A proposed ordinance being pushed by the City Council’s Black Caucus to delay recreational weed sales until July 1 will be discussed at a hearing Wednesday.
While the hearing will force the measure into the spotlight, the proposed ordinance is not set to be voted on or advanced to the full City Council. Without Mayor Lori Lightfoot’s support, the proposal is considered a long shot to be taken up for a vote in a separate committee meeting and advanced to the full City Council on Dec. 18.
The group’s chairman, Ald. Jason Ervin (28), said the caucus is concerned about the lack of minority ownership in the nascent industry.
Ervin said the absence of African-American owners at the city’s dispensary lottery last month was alarming. Operators who did participate in the lottery chose to open recreational dispensaries in largely black neighborhoods on the Southeast and Far South Sides last or not at all, he noted.
Medical marijuana companies were granted the first wave of recreational marijuana licenses. The rollout process is outlined by new state law passed under Gov. JB Pritzker.
Introduced at City Council Oct. 16, the proposed ordinance to halt recreational weed sales was referred to the Committee on Contracting Oversight and Equity. That committee, chaired by Ald. Carrie Austin (34), has not met on its own since being formed by new Mayor Lori Lightfoot in May, although it did hold a joint-committee meeting with the Committee on Ethics and Government Oversight in October.
Lightfoot doesn’t support the Black Caucus’ push, mayoral spokesperson Lauren Huffman said.
“While we share many of the same goals as the Black Caucus in terms of creating equity in this new industry, the Mayor cannot support the ordinance in question, as delaying sales in Chicago would only fuel black market activities and diminish funding available to future social equity applicants,” Huffman said.
Ervin said he will wait until after the hearing to decide how to proceed.
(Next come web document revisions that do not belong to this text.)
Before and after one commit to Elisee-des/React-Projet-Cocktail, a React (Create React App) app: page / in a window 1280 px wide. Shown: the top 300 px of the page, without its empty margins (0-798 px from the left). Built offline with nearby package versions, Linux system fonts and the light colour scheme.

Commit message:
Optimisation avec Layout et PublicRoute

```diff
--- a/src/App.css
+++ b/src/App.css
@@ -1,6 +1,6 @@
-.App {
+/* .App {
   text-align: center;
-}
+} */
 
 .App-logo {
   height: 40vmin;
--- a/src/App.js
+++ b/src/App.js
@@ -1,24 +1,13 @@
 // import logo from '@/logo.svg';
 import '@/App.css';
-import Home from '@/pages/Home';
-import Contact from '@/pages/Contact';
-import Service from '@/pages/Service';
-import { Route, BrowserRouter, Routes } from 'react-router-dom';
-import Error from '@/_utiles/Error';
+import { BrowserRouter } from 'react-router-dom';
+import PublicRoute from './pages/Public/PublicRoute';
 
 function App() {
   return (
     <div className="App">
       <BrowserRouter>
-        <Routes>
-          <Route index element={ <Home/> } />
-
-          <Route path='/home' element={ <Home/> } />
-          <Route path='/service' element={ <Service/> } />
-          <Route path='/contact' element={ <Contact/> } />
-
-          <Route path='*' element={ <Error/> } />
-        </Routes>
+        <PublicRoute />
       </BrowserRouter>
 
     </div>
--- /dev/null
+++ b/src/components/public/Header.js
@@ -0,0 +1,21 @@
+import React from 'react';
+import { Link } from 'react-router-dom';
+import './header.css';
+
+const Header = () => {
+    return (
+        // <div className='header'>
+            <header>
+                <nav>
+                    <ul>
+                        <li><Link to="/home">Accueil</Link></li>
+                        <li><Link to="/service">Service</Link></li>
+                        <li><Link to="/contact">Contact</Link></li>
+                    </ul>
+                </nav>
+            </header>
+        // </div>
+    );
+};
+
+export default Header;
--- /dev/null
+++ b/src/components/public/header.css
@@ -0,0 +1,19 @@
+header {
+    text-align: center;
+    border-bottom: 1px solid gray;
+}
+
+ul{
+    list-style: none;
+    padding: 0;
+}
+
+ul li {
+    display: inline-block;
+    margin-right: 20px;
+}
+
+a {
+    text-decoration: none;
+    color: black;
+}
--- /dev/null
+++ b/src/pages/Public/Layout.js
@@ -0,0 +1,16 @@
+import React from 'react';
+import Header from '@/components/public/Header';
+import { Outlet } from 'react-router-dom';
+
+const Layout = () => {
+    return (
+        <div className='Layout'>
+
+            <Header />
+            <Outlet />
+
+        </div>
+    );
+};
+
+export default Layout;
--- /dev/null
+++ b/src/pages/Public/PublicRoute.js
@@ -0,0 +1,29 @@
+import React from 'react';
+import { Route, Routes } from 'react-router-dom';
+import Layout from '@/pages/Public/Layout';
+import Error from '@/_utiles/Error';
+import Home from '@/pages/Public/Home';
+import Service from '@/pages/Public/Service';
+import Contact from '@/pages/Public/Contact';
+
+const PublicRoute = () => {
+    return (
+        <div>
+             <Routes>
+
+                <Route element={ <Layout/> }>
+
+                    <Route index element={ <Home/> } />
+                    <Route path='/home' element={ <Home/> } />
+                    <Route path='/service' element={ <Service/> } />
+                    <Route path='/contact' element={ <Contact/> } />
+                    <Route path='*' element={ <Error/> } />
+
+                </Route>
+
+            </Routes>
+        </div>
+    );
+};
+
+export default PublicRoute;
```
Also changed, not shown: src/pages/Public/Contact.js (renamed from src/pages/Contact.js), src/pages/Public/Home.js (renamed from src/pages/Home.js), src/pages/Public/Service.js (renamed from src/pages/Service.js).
He said he isn’t resigned about the proposed ordinance’s chances of advancing to a City Council vote.
“I think we need to see what happens at the hearing,” Ervin said. “I’m not resigned to that. We’re having a meeting on Dec. 4 and Council is supposed to meet on the 18th. A lot can change from now [to] then.”
In addition to the 20 member Black Caucus co-sponsoring the measure, two other aldermen, Raymond Lopez (15) and James Cappleman (46), told Block Club they would join in support if it were to ever come up for a vote. “They’re trying to find a way for this new industry to be fair and equitable,” Lopez said.
“If they are standing unified for this,” Cappleman said, he will “support them with my vote.”
“When I see every single person in the Black Caucus all voting for something and I’m inclined not to, it gives me pause to think, what are they seeing that I’m not seeing as a caucasian man. So I listen very carefully to what the Black Caucus says, they have a viewpoint that I think needs to be highlighted,” Cappleman said.
“A disproportionate number of caucasians are getting licenses and again the African American community is getting left out. If you want to address the tale of two cities, we’re going to have to address the lack of equity.” Cappleman said.
Ald. Andre Vasquez (40), who co-sponsored the mayor’s bill that established zoning rules for recreational dispensaries, said the lottery gave him pause. But he doesn’t support delaying the date of recreational cannabis sales.
“Looking at the way the lottery went, it does affect my thinking on it as well. So I’m always open to have the conversation.” he said, “As a person of color, of course you’re going to feel a certain kind of way about it.”
“However, I do not agree with stopping it until July 1,” Vasquez said. “We actually could be worse off by doing that, because those licenses could then go to the suburbs, and the city could miss out on chances to earn revenue that’s needed.”
Rather than a ban on sales, Vasquez suggested other ways to address the lack of equity.
“I think where we can find social equity is in the public consumption licenses,” and making sure that the businesses that get those licenses, “have employee ownership agreements or project labor agreements where they’re allowed the ability to unionize,” Vasquez said.
Vasquez also suggested creating a city program to allow those who run an illegal cannabis business to become legitimate, legal entrepreneurs.
Vasquez said he understands the desire to delay sales, but he has doubts that would result in a greater number of minority-owned dispensaries.
“If we started in July, and the social equity players get in, my gut tells me we’re going to find a lot of white owned businesses that know how to check the boxes to meet social equity requirements,” he said.
Austin was placed in charge of the newly created Committee on Contracting Oversight and Equity in May after Lightfoot removed her as Chair of the Committee on Budget and Government Operations.
Despite being under federal investigation, Austin has regularly attended City Council meetings. She has not been charged with a crime and has said she is innocent of any wrongdoing.